What you are asked to do
Write out every entry, unchanged. Skip any picture.

───── Available records ─────

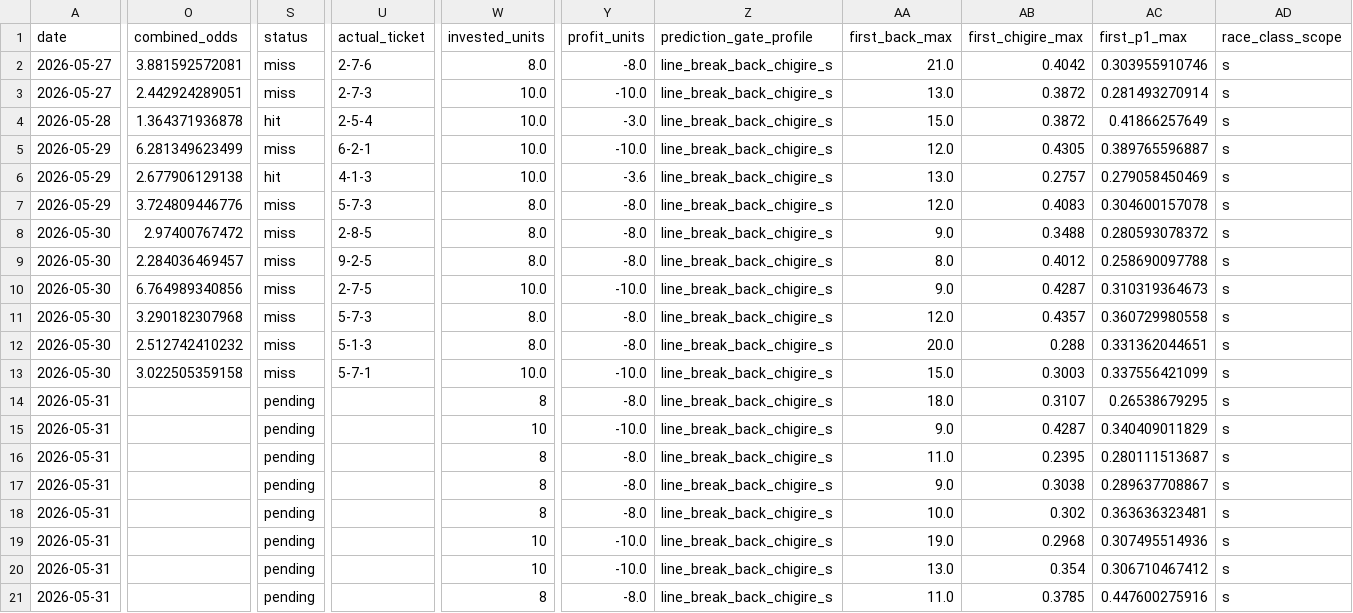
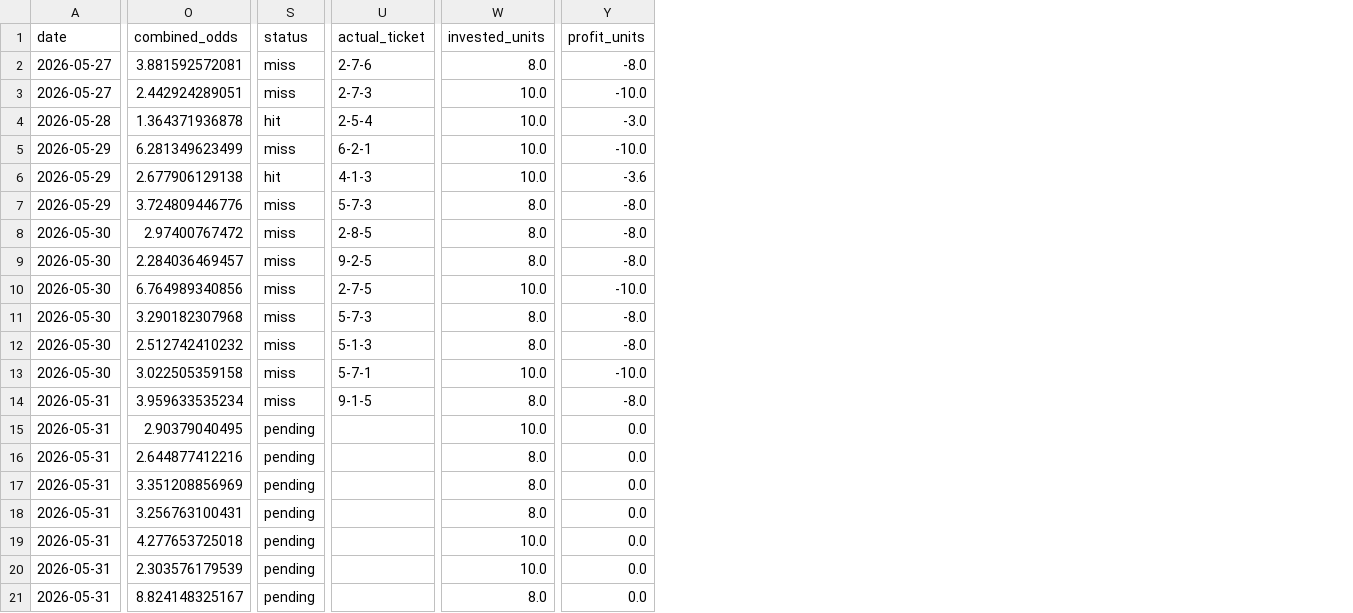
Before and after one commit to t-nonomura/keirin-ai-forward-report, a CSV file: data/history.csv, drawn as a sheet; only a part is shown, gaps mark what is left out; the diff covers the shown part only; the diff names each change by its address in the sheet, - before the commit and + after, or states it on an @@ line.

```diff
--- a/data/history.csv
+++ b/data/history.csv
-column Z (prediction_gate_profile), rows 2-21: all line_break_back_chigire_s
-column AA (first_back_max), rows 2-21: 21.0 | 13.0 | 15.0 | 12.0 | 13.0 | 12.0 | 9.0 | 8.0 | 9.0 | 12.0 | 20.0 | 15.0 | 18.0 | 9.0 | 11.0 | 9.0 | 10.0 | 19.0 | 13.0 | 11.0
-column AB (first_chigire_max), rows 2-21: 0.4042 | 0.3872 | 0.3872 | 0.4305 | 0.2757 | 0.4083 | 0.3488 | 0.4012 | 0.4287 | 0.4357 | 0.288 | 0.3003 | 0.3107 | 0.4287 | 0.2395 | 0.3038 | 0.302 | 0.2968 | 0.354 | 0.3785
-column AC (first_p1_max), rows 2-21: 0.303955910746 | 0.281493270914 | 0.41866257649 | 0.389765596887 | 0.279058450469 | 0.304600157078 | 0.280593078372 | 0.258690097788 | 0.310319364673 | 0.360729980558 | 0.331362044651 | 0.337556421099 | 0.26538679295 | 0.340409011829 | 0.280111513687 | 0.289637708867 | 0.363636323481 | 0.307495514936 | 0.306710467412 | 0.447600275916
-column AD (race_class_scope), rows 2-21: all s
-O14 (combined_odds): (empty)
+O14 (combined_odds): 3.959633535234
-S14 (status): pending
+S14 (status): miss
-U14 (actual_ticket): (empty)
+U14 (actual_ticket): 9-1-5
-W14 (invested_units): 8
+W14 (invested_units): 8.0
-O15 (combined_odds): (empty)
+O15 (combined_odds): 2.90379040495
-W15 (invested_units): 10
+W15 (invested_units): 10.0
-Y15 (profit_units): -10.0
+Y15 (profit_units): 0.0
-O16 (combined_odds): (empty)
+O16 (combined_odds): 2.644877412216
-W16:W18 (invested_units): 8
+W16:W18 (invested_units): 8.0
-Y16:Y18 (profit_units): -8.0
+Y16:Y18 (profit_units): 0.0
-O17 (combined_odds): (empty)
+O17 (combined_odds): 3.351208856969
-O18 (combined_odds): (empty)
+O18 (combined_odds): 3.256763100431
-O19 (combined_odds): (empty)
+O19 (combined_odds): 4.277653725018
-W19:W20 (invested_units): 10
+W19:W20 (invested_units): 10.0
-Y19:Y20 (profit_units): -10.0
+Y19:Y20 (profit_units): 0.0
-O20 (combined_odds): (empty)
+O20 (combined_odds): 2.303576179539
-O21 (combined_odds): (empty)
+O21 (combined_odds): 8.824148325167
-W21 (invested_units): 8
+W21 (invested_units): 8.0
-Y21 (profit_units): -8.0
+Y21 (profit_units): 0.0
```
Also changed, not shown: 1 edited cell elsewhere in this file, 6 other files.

─────

Written answer
Before and after one commit to t-nonomura/keirin-ai-forward-report, a CSV file: data/history.csv, drawn as a sheet; only a part is shown, gaps mark what is left out; the diff covers the shown part only; the diff names each change by its address in the sheet, - before the commit and + after, or states it on an @@ line.

```diff
--- a/data/history.csv
+++ b/data/history.csv
-column Z (prediction_gate_profile), rows 2-21: all line_break_back_chigire_s
-column AA (first_back_max), rows 2-21: 21.0 | 13.0 | 15.0 | 12.0 | 13.0 | 12.0 | 9.0 | 8.0 | 9.0 | 12.0 | 20.0 | 15.0 | 18.0 | 9.0 | 11.0 | 9.0 | 10.0 | 19.0 | 13.0 | 11.0
-column AB (first_chigire_max), rows 2-21: 0.4042 | 0.3872 | 0.3872 | 0.4305 | 0.2757 | 0.4083 | 0.3488 | 0.4012 | 0.4287 | 0.4357 | 0.288 | 0.3003 | 0.3107 | 0.4287 | 0.2395 | 0.3038 | 0.302 | 0.2968 | 0.354 | 0.3785
-column AC (first_p1_max), rows 2-21: 0.303955910746 | 0.281493270914 | 0.41866257649 | 0.389765596887 | 0.279058450469 | 0.304600157078 | 0.280593078372 | 0.258690097788 | 0.310319364673 | 0.360729980558 | 0.331362044651 | 0.337556421099 | 0.26538679295 | 0.340409011829 | 0.280111513687 | 0.289637708867 | 0.363636323481 | 0.307495514936 | 0.306710467412 | 0.447600275916
-column AD (race_class_scope), rows 2-21: all s
-O14 (combined_odds): (empty)
+O14 (combined_odds): 3.959633535234
-S14 (status): pending
+S14 (status): miss
-U14 (actual_ticket): (empty)
+U14 (actual_ticket): 9-1-5
-W14 (invested_units): 8
+W14 (invested_units): 8.0
-O15 (combined_odds): (empty)
+O15 (combined_odds): 2.90379040495
-W15 (invested_units): 10
+W15 (invested_units): 10.0
-Y15 (profit_units): -10.0
+Y15 (profit_units): 0.0
-O16 (combined_odds): (empty)
+O16 (combined_odds): 2.644877412216
-W16:W18 (invested_units): 8
+W16:W18 (invested_units): 8.0
-Y16:Y18 (profit_units): -8.0
+Y16:Y18 (profit_units): 0.0
-O17 (combined_odds): (empty)
+O17 (combined_odds): 3.351208856969
-O18 (combined_odds): (empty)
+O18 (combined_odds): 3.256763100431
-O19 (combined_odds): (empty)
+O19 (combined_odds): 4.277653725018
-W19:W20 (invested_units): 10
+W19:W20 (invested_units): 10.0
-Y19:Y20 (profit_units): -10.0
+Y19:Y20 (profit_units): 0.0
-O20 (combined_odds): (empty)
+O20 (combined_odds): 2.303576179539
-O21 (combined_odds): (empty)
+O21 (combined_odds): 8.824148325167
-W21 (invested_units): 8
+W21 (invested_units): 8.0
-Y21 (profit_units): -8.0
+Y21 (profit_units): 0.0
```
Also changed, not shown: 1 edited cell elsewhere in this file, 6 other files.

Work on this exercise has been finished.